- Bristol Myers Squibb has withdrawn its immunotherapy Opdivo in liver cancer roughly three months after a Food and Drug Administration advisory panel recommended not to uphold the drug's 2017 approval in that indication.
- The FDA granted Opdivo monotherapy an accelerated clearance in second-line liver cancer based on a Phase 2 study showing a minority of patients responded to treatment. But Bristol Myers wasn't able to confirm, in further testing, that Opdivo helped patients live longer, and other immunotherapies have since proven effective against the disease, leading panelists to vote in April against the drug's continued use.

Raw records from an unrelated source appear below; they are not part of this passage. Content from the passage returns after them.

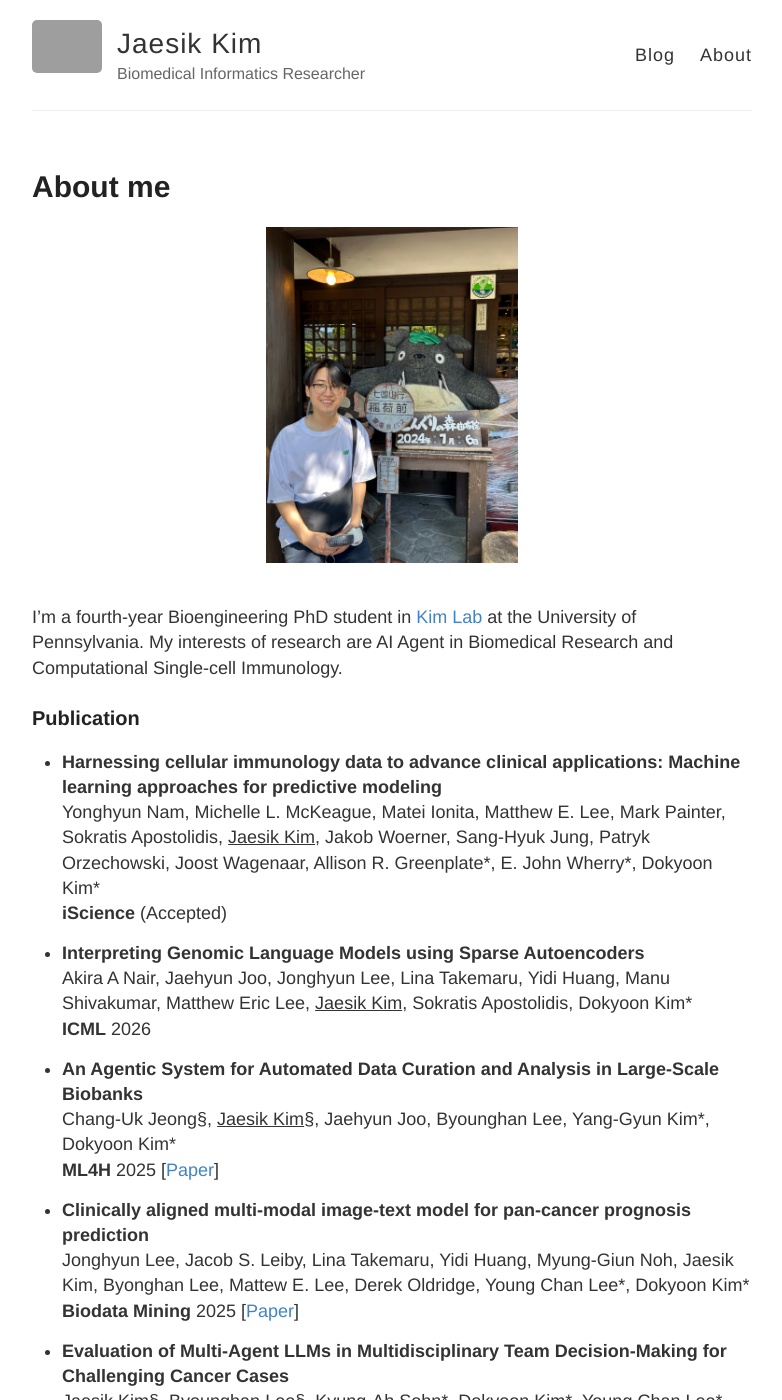
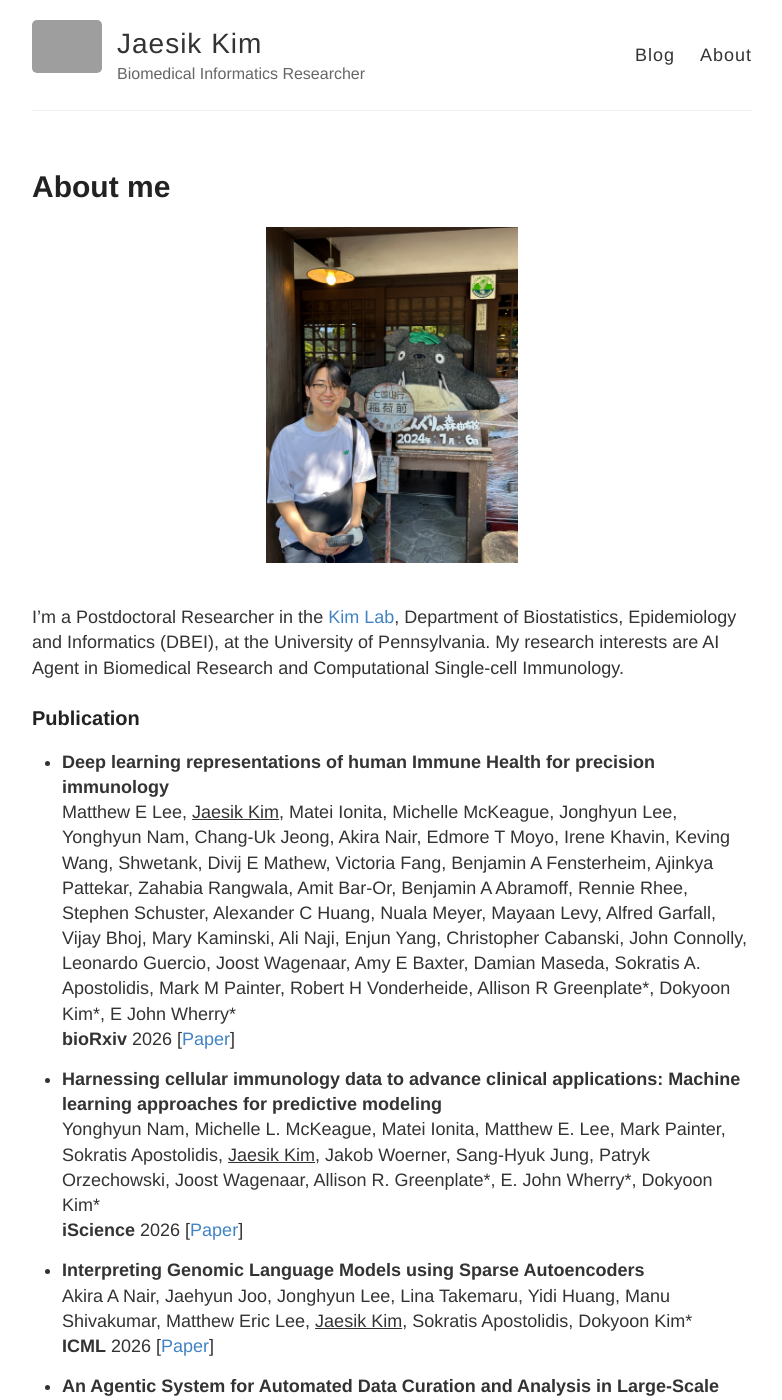
Before and after one commit to JaesikKim/JaesikKim.github.io, a Jekyll site: the page built from about.md, in a window 1280 px wide and 1400 px high. Shown: the whole window, without its empty margins (248-1030 px from the left). Built offline with Jekyll 4.4.1, drawn with Linux system fonts in a browser that asks for light colours; some of the changed text lies outside the part shown; grey boxes are pictures that could not be loaded.

Commit message:
Update about: postdoc at Penn DBEI, add bioRxiv preprint and paper links
PhD (Aug 2022-Aug 2026) -> Postdoctoral Researcher at Kim Lab / DBEI, Penn (Jul 2026-); add Ph.D. to Education. Add bioRxiv 2026 immune-health preprint. Add iScience 2026 and ICML 2026 paper links; Penn AI Fellow extended to Jun 2027.

Co-Authored-By: Claude Opus 4.8 <noreply@anthropic.com>

```diff
--- a/about.md
+++ b/about.md
@@ -8,16 +8,20 @@ permalink: /about/
   <img src="/images/photo2024.jpeg" alt="My Photo" style="width: 35%; margin-bottom: 20px;" />
 </div>
 
-I'm a fourth-year Bioengineering PhD student in <a href="https://www.biomedinfolab.com/">Kim Lab</a> at the University of Pennsylvania. My interests of research are AI Agent in Biomedical Research and Computational Single-cell Immunology.
+I'm a Postdoctoral Researcher in the <a href="https://www.biomedinfolab.com/">Kim Lab</a>, Department of Biostatistics, Epidemiology and Informatics (DBEI), at the University of Pennsylvania. My research interests are AI Agent in Biomedical Research and Computational Single-cell Immunology.
 
 ### Publication
+- <b>Deep learning representations of human Immune Health for precision immunology</b> \
+Matthew E Lee, <ins>Jaesik Kim</ins>, Matei Ionita, Michelle McKeague, Jonghyun Lee, Yonghyun Nam, Chang-Uk Jeong, Akira Nair, Edmore T Moyo, Irene Khavin, Keving Wang, Shwetank, Divij E Mathew, Victoria Fang, Benjamin A Fensterheim, Ajinkya Pattekar, Zahabia Rangwala, Amit Bar-Or, Benjamin A Abramoff, Rennie Rhee, Stephen Schuster, Alexander C Huang, Nuala Meyer, Mayaan Levy, Alfred Garfall, Vijay Bhoj, Mary Kaminski, Ali Naji, Enjun Yang, Christopher Cabanski, John Connolly, Leonardo Guercio, Joost Wagenaar, Amy E Baxter, Damian Maseda, Sokratis A. Apostolidis, Mark M Painter, Robert H Vonderheide, Allison R Greenplate\*, Dokyoon Kim\*, E John Wherry\* \
+<b>bioRxiv</b> 2026 [[Paper](https://doi.org/10.64898/2026.07.15.724605)]
+
 - <b>Harnessing cellular immunology data to advance clinical applications: Machine learning approaches for predictive modeling</b> \
 Yonghyun Nam, Michelle L. McKeague, Matei Ionita, Matthew E. Lee, Mark Painter, Sokratis Apostolidis, <ins>Jaesik Kim</ins>, Jakob Woerner, Sang-Hyuk Jung, Patryk Orzechowski, Joost Wagenaar, Allison R. Greenplate\*, E. John Wherry\*, Dokyoon Kim\* \
-<b>iScience</b> (Accepted)
+<b>iScience</b> 2026 [[Paper](https://www.cell.com/iscience/fulltext/S2589-0042(26)01718-9)]
 
 - <b>Interpreting Genomic Language Models using Sparse Autoencoders</b> \
 Akira A Nair, Jaehyun Joo, Jonghyun Lee, Lina Takemaru, Yidi Huang, Manu Shivakumar, Matthew Eric Lee, <ins>Jaesik Kim</ins>, Sokratis Apostolidis, Dokyoon Kim\* \
-<b>ICML</b> 2026
+<b>ICML</b> 2026 [[Paper](https://openreview.net/forum?id=boBP35BB2U)]
 
 - <b>An Agentic System for Automated Data Curation and Analysis in Large-Scale Biobanks</b> \
 Chang-Uk Jeong§, <ins>Jaesik Kim</ins>§, Jaehyun Joo, Byounghan Lee, Yang-Gyun Kim\*, Dokyoon Kim\* \
@@ -86,13 +90,16 @@ So Yeon Kim, Hyun-Hwan Jeong, <ins>Jaesik Kim</ins>, Jeong-Hyeon Moon and Kyung-
 
 
 ### Experience
-- <b>Penn AI Fellow</b>, Jan. 2026 - Present \
+- <b>Postdoctoral Researcher</b>, Jul. 2026 - Present \
+[Kim Lab](https://www.biomedinfolab.com/), Department of Biostatistics, Epidemiology and Informatics (DBEI) at <b>University of Pennsylvania</b>, Philadelphia, PA, USA
+
+- <b>Penn AI Fellow</b>, Jan. 2026 - Jun. 2027 \
 <b>University of Pennsylvania</b>, Philadelphia, PA, USA
 
 - <b>Computational Biology Intern</b>, Jun. 2025 - Aug. 2025 (2.5m)
 <b>Takeda Pharmarceuticals</b>, Boston, MA, USA
 
-- <b>Bioengineering PhD Student and Research Fellow</b>, Aug. 2022 - Present\
+- <b>Bioengineering PhD Student and Research Fellow</b>, Aug. 2022 - Aug. 2026\
 [Kim Lab](https://www.biomedinfolab.com/) at <b>University of Pennsylvania</b>, Philadelphia, PA, USA
 
 - <b>Junior Bioinformatician</b>, Feb. 2022 - Jul. 2022 (6m)\
@@ -115,6 +122,9 @@ Programming practice of Data Structure (Fall 2018)
 - Best Paper Award (Graduate School Dean's Award), Ajou University, Feb. 2022
 
 ### Education
+- <b>Ph.D.</b>, Bioengineering at <b>University of Pennsylvania</b>, 2022 - 2026
+  - Advised by Professor Dokyoon Kim
+
 - <b>M.S.</b>, Computer Engineering at <b>Ajou University</b>, 2018 - 2021
   - Thesis: Representation Learning of Biomedical Ontologies using Poincaré Embedding and Application to Genetic Risk Model
   - Advised by Professor Kyung-Ah Sohn
```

- The withdrawal doesn't impact use of Opdivo in combination with Bristol's other immunotherapy, Yervoy, in the same setting in liver cancer, or as a monotherapy in any other indication. But it is the latest result from an ongoing push by U.S. regulators to pull accelerated cancer drug approvals that lack confirmatory data.
Opdivo's 2017 clearance in liver cancer was a milestone, representing the first time an immunotherapy had become available to treat the disease.
But that approval was also one of several given to immunotherapies based on improvements in surrogate markers — like tumor shrinkage — likely, yet not guaranteed, to predict a clinical benefit. As of late April, 85% of the accelerated approvals issued over the past 10 years were for cancer drugs, and 35 of them went to immunotherapies for different indications, two of the FDA's top oncology reviewers wrote in a piece published in the New England Journal of Medicine.
By that time, however, many of those approvals faced increased scrutiny because they'd failed confirmatory trials but were still on the market. The FDA began an industry-wide review of those clearances, leading immunotherapy developers Merck & Co., Bristol Myers, Roche and AstraZeneca to voluntarily pull their drugs in certain lung and bladder cancers. That evaluation intensified when the agency scheduled a three-day hearing to review the merits of six such approvals, among them Opdivo's in liver cancer.
FDA advisers voted to uphold four of the six approvals reviewed at the hearing, fueling further criticism that the agency isn't keeping drugmakers to the terms of the accelerated approval pathway. Still, the two negative votes have had an impact. Merck pulled Keytruda's gastric cancer indication on July 7, and Bristol has now followed suit with Opdivo in liver cancer.
In a statement, Bristol senior vice president and head of oncology development Jonathan Cheng said the company was "disappointed" by the position taken by the FDA and its advisers, noting that Opdivo "helped usher in an entirely new way" to treat the disease and is the most commonly used drug in second-line liver cancer. But Cheng expressed support for the accelerated approval pathway nonetheless, calling it "integral to enabling people with difficult to treat cancers to gain access to certain safe and effective therapies sooner."
The actual business impact of the withdrawals of Keytruda and Opdivo in stomach and liver cancers is likely to be inconsequential to their developers, some analysts have said. But the decisions could nonetheless send a message. Following the FDA meeting, SVB Leerink analyst Daina Graybosch noted that those two approvals had the weakest evidence, each based on response rates of less than 15%, and "poor proposals to confirm their benefit."
Merck has said Keytruda is expected to be withdrawn in six months. Bristol didn't specify when it will take action.